Carney said the Pentagon told lawmakers before the shutdown that the death benefit payments were not covered by the bill and would be cut off during a shutdown. However, he repeatedly refused to say when the president was first told that death benefits would not be paid.
A senior administration official said Obama raised his concerns about the stoppage in payments Tuesday night during an evening walk around the White House grounds with his chief of staff, Denis McDonough. He directed McDonough to get the problem solved within 24 hours.
The Pentagon and the Office of Management and Budget developed a solution overnight allowing Fisher House to enter into a rush agreement essentially making the organization a government contractor that could deliver the benefits, the official said.

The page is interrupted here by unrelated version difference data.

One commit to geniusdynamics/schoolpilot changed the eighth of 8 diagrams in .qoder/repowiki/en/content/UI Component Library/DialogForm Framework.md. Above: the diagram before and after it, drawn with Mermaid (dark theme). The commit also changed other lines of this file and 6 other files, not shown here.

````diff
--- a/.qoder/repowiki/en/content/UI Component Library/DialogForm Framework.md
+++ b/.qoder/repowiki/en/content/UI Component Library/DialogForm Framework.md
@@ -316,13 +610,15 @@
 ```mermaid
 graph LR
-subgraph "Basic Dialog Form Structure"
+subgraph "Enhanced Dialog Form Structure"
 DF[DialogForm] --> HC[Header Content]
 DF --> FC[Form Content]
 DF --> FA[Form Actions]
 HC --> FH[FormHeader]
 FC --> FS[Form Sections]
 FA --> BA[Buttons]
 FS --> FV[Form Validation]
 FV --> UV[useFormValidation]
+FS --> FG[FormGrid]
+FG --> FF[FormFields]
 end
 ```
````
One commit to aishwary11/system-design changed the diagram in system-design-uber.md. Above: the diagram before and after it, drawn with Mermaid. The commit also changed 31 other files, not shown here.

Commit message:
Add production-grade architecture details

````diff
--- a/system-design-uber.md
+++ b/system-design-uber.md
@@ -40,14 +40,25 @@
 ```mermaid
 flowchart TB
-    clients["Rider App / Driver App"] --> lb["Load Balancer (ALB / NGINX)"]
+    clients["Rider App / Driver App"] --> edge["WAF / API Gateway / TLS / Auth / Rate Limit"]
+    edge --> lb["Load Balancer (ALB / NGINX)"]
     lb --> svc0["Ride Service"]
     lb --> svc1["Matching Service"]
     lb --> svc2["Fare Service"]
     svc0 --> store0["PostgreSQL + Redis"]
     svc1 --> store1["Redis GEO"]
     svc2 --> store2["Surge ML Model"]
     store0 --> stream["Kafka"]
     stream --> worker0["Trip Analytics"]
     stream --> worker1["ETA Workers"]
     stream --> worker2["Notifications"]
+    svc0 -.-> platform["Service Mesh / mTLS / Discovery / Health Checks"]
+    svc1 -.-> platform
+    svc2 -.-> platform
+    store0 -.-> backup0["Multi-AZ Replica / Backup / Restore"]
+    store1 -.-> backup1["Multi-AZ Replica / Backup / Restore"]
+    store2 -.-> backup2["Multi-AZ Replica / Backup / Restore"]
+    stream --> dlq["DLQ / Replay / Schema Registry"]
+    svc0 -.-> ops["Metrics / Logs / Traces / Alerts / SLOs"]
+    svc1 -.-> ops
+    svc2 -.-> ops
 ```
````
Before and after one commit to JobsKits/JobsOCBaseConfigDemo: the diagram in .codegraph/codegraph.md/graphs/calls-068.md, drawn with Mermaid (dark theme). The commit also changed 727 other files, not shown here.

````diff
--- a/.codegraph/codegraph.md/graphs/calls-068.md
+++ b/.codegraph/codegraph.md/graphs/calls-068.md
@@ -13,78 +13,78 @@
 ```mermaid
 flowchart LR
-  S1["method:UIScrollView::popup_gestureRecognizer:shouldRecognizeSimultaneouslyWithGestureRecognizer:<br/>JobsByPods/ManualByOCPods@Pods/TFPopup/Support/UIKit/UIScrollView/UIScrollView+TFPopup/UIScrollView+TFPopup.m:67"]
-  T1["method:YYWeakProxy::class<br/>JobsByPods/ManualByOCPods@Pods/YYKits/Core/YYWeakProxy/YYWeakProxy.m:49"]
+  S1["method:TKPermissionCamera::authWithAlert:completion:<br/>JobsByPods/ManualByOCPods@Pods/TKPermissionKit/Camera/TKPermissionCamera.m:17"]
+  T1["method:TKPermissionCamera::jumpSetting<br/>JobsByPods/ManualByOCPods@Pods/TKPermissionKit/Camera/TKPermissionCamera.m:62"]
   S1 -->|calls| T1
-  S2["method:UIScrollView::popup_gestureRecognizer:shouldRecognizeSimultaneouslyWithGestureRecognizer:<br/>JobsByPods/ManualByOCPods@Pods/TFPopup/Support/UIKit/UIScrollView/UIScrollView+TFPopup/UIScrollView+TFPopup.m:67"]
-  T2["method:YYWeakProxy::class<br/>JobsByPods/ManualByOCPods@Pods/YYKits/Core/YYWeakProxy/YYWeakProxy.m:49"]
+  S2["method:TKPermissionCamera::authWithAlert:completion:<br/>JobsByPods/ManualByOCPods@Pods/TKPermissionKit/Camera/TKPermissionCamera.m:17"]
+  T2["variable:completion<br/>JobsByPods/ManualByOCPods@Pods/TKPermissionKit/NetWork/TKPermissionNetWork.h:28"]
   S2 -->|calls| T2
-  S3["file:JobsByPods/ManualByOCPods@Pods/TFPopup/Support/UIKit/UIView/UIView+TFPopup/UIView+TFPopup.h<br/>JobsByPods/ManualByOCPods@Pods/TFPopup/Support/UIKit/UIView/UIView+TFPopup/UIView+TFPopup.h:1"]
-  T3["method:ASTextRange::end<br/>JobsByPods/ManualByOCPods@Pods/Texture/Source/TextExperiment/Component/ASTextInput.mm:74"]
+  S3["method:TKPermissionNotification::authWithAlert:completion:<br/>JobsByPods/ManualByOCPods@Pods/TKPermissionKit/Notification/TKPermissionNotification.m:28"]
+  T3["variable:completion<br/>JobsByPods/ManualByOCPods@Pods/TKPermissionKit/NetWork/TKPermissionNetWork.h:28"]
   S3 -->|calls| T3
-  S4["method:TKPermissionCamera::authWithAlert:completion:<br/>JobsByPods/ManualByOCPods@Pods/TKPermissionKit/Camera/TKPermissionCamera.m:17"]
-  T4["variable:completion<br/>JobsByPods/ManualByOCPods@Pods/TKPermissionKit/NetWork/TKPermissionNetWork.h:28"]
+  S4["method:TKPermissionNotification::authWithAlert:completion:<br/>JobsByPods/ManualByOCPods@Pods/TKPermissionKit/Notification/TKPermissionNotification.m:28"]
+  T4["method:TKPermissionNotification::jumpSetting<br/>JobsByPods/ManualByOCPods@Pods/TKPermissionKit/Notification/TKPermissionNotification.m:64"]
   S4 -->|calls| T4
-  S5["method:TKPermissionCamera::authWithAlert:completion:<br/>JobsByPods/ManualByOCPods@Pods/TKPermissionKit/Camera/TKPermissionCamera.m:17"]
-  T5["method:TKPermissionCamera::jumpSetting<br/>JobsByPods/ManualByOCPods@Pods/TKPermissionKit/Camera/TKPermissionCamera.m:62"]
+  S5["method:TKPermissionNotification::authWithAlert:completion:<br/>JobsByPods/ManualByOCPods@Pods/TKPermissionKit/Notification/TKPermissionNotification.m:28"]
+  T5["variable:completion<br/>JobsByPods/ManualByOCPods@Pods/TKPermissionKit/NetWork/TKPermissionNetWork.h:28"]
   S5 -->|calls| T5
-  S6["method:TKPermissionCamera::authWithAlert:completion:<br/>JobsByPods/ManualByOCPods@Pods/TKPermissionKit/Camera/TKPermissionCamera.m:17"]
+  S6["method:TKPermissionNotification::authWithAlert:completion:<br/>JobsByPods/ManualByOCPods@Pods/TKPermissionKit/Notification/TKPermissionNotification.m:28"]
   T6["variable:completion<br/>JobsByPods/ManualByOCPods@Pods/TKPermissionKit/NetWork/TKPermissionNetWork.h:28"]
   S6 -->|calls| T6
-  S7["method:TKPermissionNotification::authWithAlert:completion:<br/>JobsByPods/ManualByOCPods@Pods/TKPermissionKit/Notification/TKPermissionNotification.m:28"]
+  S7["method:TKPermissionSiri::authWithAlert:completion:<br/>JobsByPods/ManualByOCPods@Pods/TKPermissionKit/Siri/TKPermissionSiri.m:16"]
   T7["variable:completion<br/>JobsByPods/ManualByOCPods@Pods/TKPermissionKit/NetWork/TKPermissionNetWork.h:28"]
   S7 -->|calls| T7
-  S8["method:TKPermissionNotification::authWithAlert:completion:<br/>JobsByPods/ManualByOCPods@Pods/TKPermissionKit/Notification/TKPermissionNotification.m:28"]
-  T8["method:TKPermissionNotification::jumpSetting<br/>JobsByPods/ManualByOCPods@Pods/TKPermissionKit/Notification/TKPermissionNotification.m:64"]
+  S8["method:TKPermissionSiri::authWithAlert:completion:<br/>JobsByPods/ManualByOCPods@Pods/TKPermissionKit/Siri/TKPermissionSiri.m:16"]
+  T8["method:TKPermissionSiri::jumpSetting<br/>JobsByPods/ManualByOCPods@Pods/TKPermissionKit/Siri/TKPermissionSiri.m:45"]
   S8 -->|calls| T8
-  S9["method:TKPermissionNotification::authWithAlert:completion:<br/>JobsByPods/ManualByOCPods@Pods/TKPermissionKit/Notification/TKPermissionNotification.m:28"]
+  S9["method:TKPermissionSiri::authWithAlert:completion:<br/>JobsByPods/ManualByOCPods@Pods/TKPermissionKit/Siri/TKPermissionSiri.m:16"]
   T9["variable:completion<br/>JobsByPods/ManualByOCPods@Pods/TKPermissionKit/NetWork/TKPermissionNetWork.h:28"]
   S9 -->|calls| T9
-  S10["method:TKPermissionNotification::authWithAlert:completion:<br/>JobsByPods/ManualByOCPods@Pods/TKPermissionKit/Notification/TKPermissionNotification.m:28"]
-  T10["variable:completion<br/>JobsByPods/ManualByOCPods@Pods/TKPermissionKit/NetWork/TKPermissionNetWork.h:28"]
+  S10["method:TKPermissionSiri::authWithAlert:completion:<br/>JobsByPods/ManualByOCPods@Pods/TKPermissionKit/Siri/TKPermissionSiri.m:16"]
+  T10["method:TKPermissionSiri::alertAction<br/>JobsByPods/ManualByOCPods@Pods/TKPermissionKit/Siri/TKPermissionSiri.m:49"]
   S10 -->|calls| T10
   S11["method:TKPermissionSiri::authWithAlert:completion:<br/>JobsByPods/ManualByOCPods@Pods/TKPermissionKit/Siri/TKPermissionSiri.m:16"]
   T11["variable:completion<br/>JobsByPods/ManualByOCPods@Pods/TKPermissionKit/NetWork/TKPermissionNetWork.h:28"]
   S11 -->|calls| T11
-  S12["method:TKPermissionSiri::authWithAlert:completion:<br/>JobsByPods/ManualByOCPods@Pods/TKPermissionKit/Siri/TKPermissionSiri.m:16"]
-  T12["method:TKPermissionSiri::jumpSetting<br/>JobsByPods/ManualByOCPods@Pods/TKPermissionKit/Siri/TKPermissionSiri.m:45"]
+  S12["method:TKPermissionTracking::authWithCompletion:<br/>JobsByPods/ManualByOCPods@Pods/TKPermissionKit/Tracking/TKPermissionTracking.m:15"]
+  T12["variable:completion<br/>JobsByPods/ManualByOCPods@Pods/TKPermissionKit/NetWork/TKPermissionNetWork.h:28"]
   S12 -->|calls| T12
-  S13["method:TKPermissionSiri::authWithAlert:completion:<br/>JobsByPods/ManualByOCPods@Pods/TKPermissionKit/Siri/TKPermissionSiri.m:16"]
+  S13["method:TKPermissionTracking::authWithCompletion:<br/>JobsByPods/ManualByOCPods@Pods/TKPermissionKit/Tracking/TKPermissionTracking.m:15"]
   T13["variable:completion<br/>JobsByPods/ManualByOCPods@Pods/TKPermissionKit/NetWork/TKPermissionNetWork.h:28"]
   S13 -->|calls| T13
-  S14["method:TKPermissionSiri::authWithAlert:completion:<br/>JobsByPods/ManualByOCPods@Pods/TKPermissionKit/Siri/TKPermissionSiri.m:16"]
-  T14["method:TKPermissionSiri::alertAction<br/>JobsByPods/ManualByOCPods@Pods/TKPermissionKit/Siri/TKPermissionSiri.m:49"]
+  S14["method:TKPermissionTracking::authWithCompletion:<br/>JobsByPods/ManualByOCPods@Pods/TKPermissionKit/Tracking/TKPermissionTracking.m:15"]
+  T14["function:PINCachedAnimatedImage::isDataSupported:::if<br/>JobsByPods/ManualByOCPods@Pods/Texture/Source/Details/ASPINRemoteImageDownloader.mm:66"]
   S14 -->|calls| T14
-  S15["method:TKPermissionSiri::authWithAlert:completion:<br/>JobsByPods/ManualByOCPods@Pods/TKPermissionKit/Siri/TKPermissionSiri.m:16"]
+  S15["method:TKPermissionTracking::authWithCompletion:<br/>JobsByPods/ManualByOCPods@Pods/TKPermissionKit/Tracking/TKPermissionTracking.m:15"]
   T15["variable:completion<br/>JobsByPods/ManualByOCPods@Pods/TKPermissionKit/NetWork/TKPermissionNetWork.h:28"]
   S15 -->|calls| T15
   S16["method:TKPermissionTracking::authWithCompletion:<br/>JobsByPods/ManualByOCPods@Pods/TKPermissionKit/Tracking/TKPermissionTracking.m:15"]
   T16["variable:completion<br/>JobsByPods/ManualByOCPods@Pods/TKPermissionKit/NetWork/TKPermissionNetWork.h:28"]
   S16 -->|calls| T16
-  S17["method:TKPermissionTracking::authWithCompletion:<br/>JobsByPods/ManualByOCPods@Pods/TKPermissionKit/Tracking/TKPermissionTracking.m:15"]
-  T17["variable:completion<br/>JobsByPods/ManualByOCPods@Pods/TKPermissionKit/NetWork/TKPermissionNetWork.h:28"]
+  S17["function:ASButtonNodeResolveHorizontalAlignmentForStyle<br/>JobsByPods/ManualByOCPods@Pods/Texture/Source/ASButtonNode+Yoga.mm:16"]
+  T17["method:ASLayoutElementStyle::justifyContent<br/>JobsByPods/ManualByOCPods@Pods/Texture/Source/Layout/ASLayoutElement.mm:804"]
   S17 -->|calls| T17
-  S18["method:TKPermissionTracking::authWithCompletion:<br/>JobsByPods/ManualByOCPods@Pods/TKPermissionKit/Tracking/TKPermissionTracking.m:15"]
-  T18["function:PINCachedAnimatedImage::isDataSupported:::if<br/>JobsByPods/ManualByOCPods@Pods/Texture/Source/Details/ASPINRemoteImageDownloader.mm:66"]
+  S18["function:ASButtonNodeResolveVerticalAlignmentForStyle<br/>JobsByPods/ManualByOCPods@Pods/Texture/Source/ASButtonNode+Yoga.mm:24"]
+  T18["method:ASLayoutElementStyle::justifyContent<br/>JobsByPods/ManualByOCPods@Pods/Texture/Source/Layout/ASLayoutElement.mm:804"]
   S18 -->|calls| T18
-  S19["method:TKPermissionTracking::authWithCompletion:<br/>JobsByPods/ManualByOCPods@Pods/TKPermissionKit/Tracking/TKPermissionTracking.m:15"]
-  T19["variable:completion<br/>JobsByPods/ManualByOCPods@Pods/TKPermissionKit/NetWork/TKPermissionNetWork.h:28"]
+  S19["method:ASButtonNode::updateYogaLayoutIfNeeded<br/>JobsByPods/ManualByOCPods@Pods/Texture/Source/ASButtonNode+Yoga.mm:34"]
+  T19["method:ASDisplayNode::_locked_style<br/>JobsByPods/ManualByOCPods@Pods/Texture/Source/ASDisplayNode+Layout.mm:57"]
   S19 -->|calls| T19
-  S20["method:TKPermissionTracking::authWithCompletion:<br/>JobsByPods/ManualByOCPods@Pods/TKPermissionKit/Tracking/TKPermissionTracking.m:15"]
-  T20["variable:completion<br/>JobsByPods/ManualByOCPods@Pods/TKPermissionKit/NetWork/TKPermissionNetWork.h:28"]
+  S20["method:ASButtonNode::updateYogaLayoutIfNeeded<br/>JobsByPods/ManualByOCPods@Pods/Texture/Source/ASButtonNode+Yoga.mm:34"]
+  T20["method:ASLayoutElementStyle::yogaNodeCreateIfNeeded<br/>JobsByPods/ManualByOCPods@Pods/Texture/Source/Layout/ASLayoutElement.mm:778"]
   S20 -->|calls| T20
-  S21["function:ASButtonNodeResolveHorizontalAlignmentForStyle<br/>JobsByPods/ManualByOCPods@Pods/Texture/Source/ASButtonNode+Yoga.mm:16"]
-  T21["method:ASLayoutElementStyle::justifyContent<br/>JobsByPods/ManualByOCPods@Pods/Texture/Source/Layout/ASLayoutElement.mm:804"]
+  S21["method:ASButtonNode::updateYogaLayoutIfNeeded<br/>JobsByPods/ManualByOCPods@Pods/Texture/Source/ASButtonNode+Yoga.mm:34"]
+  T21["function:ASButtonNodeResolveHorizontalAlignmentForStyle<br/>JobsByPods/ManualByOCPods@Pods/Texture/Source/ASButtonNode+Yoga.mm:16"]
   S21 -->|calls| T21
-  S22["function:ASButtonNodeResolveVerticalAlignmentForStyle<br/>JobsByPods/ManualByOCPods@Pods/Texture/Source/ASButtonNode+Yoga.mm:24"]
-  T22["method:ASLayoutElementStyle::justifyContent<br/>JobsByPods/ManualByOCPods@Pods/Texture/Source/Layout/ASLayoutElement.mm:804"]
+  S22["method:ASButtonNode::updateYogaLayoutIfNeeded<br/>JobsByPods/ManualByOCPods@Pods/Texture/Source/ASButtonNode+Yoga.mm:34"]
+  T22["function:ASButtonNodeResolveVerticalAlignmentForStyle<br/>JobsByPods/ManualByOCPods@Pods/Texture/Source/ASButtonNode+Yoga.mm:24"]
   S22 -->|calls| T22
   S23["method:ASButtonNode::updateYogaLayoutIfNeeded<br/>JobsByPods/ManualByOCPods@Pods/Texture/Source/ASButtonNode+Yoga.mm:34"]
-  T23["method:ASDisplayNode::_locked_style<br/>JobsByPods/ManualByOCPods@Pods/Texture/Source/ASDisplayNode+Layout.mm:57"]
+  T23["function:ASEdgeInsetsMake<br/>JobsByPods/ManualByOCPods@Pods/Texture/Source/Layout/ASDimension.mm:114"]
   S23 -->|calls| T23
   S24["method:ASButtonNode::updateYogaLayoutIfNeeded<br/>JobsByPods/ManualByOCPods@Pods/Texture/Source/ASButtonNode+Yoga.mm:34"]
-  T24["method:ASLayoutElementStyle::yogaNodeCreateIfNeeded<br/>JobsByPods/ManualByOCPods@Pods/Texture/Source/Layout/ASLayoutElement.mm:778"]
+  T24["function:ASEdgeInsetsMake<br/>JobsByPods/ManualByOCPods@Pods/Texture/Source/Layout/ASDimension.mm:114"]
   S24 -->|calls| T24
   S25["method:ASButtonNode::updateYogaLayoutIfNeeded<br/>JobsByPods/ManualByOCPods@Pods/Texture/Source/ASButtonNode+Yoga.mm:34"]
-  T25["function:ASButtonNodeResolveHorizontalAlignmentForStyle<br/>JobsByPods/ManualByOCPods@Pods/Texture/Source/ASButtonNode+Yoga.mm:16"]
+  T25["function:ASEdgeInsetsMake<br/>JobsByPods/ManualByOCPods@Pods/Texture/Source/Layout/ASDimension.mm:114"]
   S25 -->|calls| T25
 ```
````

The administration and defense officials both insisted on anonymity because they were not authorized to discuss the offer publicly by name.
Amid the controversy, Hagel made a rare trip Wednesday to Dover Air Force Base for the arrival of remains of four soldiers killed in Afghanistan. The remains of every U.S. military member killed overseas are flown to Dover for processing. Family members attend the arrival, but the secretary of defense usually does not.